▶ **WHAT IS BEING ASKED**
Report back each line of the records that contains the string "sexos".

▶ **INPUT**
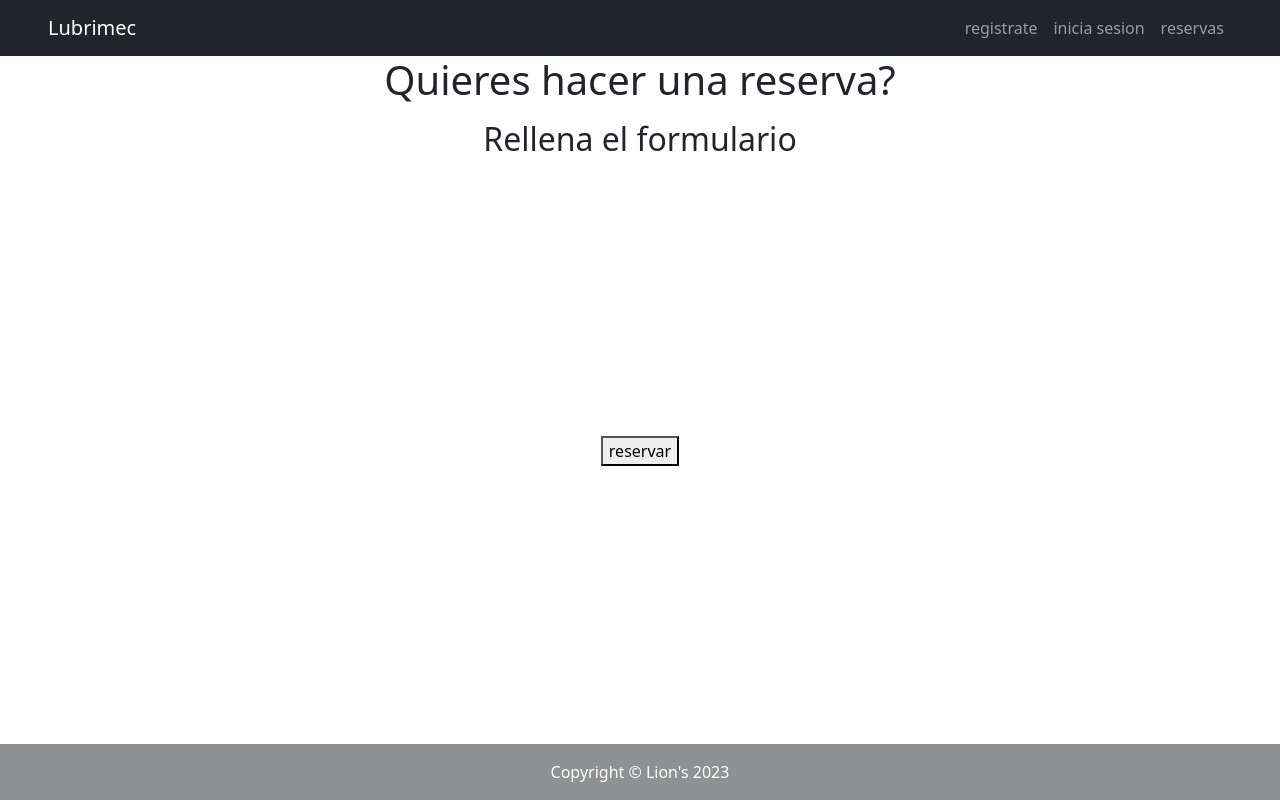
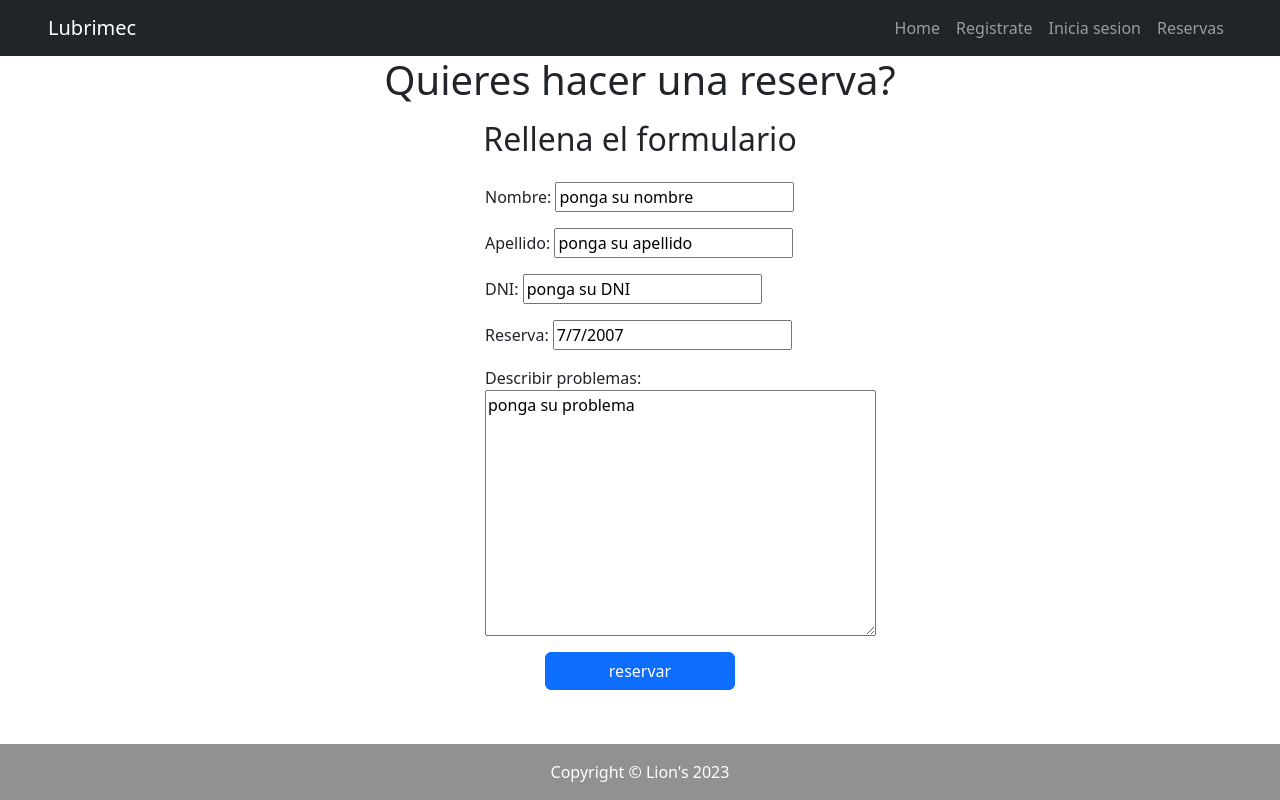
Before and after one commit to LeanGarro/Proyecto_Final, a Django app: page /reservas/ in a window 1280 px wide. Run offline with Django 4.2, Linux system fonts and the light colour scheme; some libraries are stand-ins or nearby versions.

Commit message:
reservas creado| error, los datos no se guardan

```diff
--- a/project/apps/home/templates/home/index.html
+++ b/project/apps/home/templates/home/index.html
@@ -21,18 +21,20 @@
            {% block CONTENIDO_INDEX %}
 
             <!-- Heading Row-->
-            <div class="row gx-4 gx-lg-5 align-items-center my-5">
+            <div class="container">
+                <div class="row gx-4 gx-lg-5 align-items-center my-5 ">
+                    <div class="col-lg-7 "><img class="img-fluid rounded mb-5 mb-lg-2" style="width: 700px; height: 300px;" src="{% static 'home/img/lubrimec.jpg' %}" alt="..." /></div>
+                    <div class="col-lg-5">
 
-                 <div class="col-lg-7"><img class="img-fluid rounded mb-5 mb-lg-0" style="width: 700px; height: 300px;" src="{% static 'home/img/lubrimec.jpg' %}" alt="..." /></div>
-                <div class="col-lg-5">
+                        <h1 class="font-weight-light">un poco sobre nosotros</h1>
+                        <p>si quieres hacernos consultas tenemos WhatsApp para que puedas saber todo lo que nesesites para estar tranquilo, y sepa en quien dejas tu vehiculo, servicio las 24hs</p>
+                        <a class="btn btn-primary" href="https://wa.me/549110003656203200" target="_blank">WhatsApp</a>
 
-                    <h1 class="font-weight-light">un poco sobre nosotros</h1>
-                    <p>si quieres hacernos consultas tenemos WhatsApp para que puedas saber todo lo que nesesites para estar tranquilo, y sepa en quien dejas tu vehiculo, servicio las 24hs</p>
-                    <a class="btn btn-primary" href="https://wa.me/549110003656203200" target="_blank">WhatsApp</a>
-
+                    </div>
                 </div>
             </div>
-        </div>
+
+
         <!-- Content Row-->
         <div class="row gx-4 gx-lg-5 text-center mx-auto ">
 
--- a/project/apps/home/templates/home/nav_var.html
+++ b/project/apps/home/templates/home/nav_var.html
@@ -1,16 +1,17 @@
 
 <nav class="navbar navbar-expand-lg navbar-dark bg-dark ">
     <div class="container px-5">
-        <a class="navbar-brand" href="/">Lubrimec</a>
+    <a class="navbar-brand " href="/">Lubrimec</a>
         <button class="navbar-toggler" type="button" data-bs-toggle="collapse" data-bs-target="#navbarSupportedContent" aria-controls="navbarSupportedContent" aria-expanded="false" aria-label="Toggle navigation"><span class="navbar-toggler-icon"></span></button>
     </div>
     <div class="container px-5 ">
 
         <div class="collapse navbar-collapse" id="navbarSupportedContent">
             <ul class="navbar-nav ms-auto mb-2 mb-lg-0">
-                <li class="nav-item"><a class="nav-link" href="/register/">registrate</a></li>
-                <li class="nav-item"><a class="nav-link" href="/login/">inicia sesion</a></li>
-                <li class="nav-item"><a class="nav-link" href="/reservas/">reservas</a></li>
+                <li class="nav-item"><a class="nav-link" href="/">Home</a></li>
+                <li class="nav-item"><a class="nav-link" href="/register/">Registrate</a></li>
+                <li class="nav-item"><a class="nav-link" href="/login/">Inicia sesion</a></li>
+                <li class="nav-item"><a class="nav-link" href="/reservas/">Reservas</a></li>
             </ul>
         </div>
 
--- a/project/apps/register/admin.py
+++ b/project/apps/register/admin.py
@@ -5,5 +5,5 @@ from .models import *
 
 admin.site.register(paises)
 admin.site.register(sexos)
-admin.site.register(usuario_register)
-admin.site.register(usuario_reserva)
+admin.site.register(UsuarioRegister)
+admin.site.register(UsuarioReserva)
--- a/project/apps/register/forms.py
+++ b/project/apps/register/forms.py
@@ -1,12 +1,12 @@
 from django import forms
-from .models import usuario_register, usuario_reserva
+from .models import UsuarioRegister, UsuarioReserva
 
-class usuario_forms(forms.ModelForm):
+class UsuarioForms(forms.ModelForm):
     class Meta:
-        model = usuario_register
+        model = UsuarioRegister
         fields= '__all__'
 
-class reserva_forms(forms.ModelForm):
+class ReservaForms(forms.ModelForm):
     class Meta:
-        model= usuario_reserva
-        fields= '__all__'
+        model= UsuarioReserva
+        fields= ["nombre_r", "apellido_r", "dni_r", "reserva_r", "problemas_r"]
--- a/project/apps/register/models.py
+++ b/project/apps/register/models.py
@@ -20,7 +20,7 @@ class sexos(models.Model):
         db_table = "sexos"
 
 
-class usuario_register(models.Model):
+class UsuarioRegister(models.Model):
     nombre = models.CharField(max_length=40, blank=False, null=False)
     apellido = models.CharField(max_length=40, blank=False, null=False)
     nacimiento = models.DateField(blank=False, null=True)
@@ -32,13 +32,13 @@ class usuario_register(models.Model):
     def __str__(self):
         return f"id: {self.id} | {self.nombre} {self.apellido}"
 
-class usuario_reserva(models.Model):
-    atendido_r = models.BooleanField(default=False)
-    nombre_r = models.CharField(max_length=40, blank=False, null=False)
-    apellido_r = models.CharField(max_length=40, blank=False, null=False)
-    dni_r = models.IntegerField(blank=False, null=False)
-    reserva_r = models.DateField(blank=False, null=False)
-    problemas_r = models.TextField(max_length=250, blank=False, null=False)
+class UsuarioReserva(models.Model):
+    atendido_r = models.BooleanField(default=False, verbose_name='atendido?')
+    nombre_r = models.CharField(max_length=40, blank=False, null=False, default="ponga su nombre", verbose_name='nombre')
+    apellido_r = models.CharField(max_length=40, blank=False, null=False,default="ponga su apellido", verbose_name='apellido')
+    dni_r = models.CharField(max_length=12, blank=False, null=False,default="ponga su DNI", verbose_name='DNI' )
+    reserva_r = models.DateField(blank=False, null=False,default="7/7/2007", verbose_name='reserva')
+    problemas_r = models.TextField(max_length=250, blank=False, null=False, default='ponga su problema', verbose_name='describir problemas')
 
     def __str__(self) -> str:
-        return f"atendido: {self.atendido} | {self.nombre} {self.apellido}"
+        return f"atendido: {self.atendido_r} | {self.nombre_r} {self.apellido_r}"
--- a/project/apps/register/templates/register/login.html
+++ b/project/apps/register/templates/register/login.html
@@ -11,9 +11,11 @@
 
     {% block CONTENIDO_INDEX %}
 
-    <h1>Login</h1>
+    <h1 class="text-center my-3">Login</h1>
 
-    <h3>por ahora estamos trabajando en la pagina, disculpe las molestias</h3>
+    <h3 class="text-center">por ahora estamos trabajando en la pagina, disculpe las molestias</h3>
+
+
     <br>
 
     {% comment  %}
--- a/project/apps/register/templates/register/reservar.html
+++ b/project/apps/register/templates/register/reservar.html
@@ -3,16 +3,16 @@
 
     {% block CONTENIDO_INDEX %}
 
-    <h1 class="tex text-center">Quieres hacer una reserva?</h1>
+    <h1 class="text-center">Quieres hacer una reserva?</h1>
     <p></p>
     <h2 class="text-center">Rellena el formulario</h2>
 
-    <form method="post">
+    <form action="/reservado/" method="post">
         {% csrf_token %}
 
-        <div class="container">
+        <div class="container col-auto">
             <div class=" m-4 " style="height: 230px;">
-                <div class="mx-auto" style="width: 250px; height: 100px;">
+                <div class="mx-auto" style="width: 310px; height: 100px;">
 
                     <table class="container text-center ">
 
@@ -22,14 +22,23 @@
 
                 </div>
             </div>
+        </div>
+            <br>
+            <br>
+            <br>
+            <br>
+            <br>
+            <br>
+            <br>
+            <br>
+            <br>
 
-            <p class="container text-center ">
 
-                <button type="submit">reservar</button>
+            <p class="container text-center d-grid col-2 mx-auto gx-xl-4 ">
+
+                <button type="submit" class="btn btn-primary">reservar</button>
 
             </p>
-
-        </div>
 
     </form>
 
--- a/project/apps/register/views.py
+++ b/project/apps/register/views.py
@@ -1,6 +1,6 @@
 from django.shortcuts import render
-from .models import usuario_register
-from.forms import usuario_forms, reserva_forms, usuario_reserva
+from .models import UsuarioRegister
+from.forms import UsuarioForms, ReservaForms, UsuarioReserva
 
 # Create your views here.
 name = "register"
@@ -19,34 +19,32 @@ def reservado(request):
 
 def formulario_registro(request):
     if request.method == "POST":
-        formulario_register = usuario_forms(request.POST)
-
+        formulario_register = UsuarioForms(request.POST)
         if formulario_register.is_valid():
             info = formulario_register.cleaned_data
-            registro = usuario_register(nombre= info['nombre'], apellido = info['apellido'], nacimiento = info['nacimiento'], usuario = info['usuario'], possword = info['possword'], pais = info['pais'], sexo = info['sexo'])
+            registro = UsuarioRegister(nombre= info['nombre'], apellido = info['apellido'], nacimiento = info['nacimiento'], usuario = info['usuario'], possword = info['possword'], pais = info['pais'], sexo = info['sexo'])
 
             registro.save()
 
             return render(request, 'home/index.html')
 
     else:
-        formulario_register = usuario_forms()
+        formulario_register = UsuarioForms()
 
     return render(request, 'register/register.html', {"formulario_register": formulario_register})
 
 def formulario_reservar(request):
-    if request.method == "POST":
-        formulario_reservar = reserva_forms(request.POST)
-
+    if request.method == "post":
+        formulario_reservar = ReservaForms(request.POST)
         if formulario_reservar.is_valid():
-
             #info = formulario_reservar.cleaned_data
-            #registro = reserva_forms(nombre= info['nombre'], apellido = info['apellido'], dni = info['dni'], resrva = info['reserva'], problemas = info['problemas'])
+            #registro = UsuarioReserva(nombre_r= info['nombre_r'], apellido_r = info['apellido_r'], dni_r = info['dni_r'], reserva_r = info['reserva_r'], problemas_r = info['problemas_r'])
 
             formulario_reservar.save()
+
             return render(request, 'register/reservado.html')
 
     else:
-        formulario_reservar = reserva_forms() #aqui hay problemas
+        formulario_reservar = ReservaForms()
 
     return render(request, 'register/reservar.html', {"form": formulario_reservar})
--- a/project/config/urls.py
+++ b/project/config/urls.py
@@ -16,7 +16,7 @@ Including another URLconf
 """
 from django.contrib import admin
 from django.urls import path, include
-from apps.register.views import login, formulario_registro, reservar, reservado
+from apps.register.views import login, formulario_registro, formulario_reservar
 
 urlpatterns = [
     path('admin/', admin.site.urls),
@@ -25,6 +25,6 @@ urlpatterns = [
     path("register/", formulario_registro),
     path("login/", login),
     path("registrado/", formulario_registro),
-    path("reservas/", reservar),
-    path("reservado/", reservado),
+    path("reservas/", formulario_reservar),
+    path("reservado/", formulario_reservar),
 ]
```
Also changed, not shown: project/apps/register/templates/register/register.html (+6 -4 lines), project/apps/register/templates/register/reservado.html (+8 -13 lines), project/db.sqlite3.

▶ **SOLUTION FOR THIS PROBLEM**
 admin.site.register(sexos)
@@ -20,7 +20,7 @@ class sexos(models.Model):
         db_table = "sexos"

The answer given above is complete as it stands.